By Dianna Bell
Never would I have imagined going to the Cayman Islands twice in one year. But when an opportunity presented itself to join an Earthwatch expedition in Little Cayman – I jumped at the chance to return to a place where I had vacationed just months ago. But this time, I would be experiencing something very different: a scientific lab of discovery on the expedition Helping Endangered Corals in the Cayman Islands.

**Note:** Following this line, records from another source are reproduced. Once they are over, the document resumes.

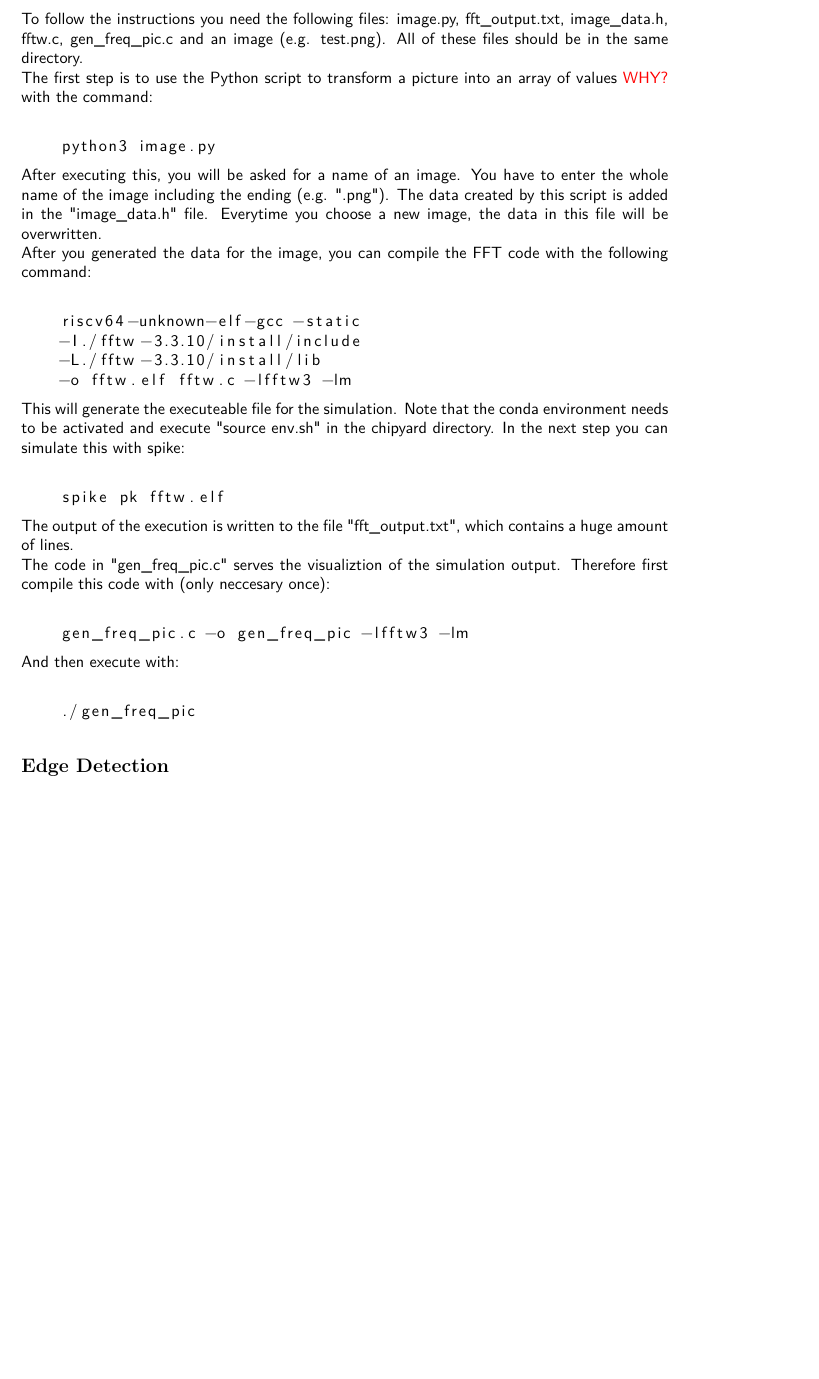
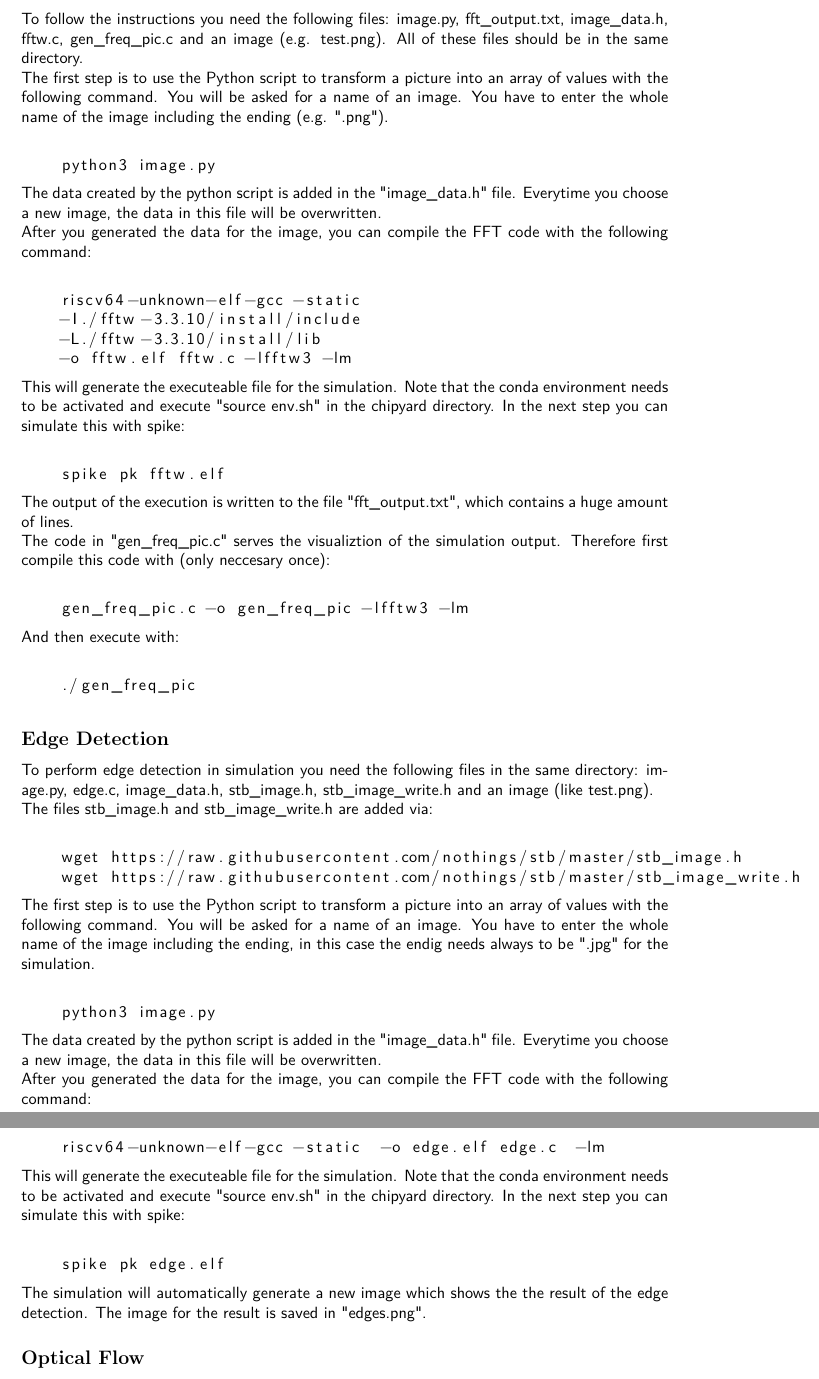
Before and after one commit to hawk2311/nonFunc_assistance, a LaTeX document (overview/overview.tex): part of page 4 of 4 before the commit and two parts of pages 4 and 5 of 5 after it, the two joined at a grey line, cut so that both start at the same text, the shorter picture padded with empty space. Compiled offline with pdfLaTeX.

Commit message:
documentation for edge detection

```diff
--- a/overview/overview.tex
+++ b/overview/overview.tex
@@ -153,13 +153,12 @@ The Fast Fourier Transformation was implemented with the help of FFTW (\url{http
 \end{lstlisting}
 To follow the instructions you need the following files:  image.py, fft\_output.txt, image\_data.h, fftw.c, gen\_freq\_pic.c and an image (e.g. test.png). All of these files should be in the
 same directory.\\
-The first step is to use the Python script to transform a picture into an array of values \textcolor{red}{WHY?} with
-the command:\\
+The first step is to use the Python script to transform a picture into an array of values with
+the following command. You will be asked for a name of an image. You have to enter the whole name of the image including the ending (e.g. ".png").\\
 \begin{lstlisting}
     python3 image.py
 \end{lstlisting}
-After executing this, you will be asked for a name of an image. You have to enter the whole name of the image including the ending (e.g. ".png").
-The data created by this script is added in the "image\_data.h" file. Everytime you choose a new image, the data in this file will be overwritten.\\
+The data created by the python script is added in the "image\_data.h" file. Everytime you choose a new image, the data in this file will be overwritten.\\
 After you generated the data for the image, you can compile the FFT code with the following command:\\
 \begin{lstlisting}
     riscv64-unknown-elf-gcc -static
@@ -181,6 +180,28 @@ And then execute with:\\
     ./gen_freq_pic
 \end{lstlisting}
 \subsection*{Edge Detection}
+To perform edge detection in simulation you need the following files in the same directory: image.py, edge.c, image\_data.h, stb\_image.h, stb\_image\_write.h and an image (like test.png).\\
+The files stb\_image.h and stb\_image\_write.h are added via:\\
+\begin{lstlisting}
+    wget https://raw.githubusercontent.com/nothings/stb/master/stb_image.h
+    wget https://raw.githubusercontent.com/nothings/stb/master/stb_image_write.h
+\end{lstlisting}
+The first step is to use the Python script to transform a picture into an array of values with
+the following command. You will be asked for a name of an image. You have to enter the whole name of the image including the ending, in this case the endig needs always to be ".jpg" for the simulation.\\
+\begin{lstlisting}
+    python3 image.py
+\end{lstlisting}
+The data created by the python script is added in the "image\_data.h" file. Everytime you choose a new image, the data in this file will be overwritten.\\
+After you generated the data for the image, you can compile the FFT code with the following command:\\
+\begin{lstlisting}
+    riscv64-unknown-elf-gcc -static  -o edge.elf edge.c  -lm
+\end{lstlisting}
+This will generate the executeable file for the simulation. Note that the conda environment needs to be activated and execute "source env.sh" in the chipyard directory. In the next step you can simulate this with spike:\\
+\begin{lstlisting}
+    spike pk edge.elf
+\end{lstlisting}
+The simulation will automatically generate a new image which shows the the result of the edge detection. The image for the result is saved in "edges.png".
+\subsection*{Optical Flow}
 
 }
 \end{document}
```
Also changed, not shown: overview/overview.pdf, 4 other files.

As I took the final leg of my journey on a 10-seater plane, the pilot (in the role of flight attendant) turned around to tell us to buckle up. I was surprised to find myself feeling a bit nervous. Flying over the varying hues of blue, I didn’t know what to expect from my first Earthwatch expedition. I didn’t know who I would meet. I didn’t know if I had the skills required to partake in the scientific field work.

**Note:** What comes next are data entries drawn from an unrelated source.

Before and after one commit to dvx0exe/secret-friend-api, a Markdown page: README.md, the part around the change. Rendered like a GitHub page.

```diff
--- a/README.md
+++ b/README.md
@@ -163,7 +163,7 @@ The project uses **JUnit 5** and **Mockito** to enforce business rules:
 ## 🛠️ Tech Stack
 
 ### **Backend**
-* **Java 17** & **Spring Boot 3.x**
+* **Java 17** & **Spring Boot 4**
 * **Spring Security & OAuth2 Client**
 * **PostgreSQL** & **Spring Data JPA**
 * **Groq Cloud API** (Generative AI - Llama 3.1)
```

As we de-boarded the plane on the tiny 10-mile island of Little Cayman, and I was greeted by Central Caribbean Marine Institute (CCMI) staff, I realized that although I still didn’t know what to expect, it would undoubtedly be a special experience. In the days that followed, I got to know my teammates – a former oceanographer, a Shell engineer, a Department of Energy employee, and one of my coworkers from Earthwatch. I snorkeled more than I ever have before, I saw two nurse sharks, and I learned about many different species of coral and why they’re important. I learned about the importance of sea sponges and urchins, and why invasive species such as the lionfish and green iguana can wreak havoc on tiny island ecosystems.
And most importantly, I learned that I can make a difference, even if on a small scale.
Researchers around the world need helping hands to get their work accomplished. Here on Little Cayman, there are many coral reefs to survey, and left to one person, the work will take much too long to accomplish.
As we’ve seen for some time, our planet is on the brink of some serious climate-related changes. Having additional hands in the field helping to collect data can speed the process of scientific discovery and conservation along significantly. Here in Little Cayman, Earthwatch volunteers help to survey large areas of coral to assess the health of the reefs. This in turns feeds into larger datasets that can show trends in the marine ecosystem.
So what can we do to steer the ship away from the climate change iceberg?
Sign up for an Earthwatch expedition. Go into the field and support scientists as they study the effects climate change is having on plants, animals, and ecosystems around the world. Or maybe look to your own community to lend a hand. Start with leading a trash cleanup day.
One of the most memorable moments from the trip was helping clean the beach in front of a local restaurant here on Little Cayman. The five of us on the team collected 10 bags of trash, waste that’s coming to the island from all over the world.
Little Cayman is home to 150 to 200 people, depending on the time of year. Yet every day, bags and bags of garbage wash ashore.
Seeing the many discarded items on the beach today was a revelation for me. Despite my own eco-friendly nature, I have a carbon footprint, and this has widespread effects – effects I had previously never seen laid before me so clearly.
As I picked up the bottle caps, toothbrushes, shoes, contact lens cases, medicine vials, and various forms of plastic, I was reminded of a little factoid CCMI’s Scientific Educational Outreach and Dive Instructor Katie told us on our very first day. We had been gearing up to snorkel, and she bent down and picked up a smooth brown shiny rock-like object. She brought it over to us and informed us that it was a sea bean: the seed of a fruit that drifted out into the ocean, sometimes carried for hundreds of miles. She told us the one in her hand most likely came to the island from Central America.
While collecting trash from the shore, I uncovered some of these sea beans. Just like the waters carried the seeds of tropical trees to new lands, so did it bring the discarded objects of humans from miles and miles away.
Our actions matter. Whether we intend to or not, we are making a difference. What I was reminded of during my time in Little Cayman was that I have the power to choose whether my actions will help or hurt. We all do.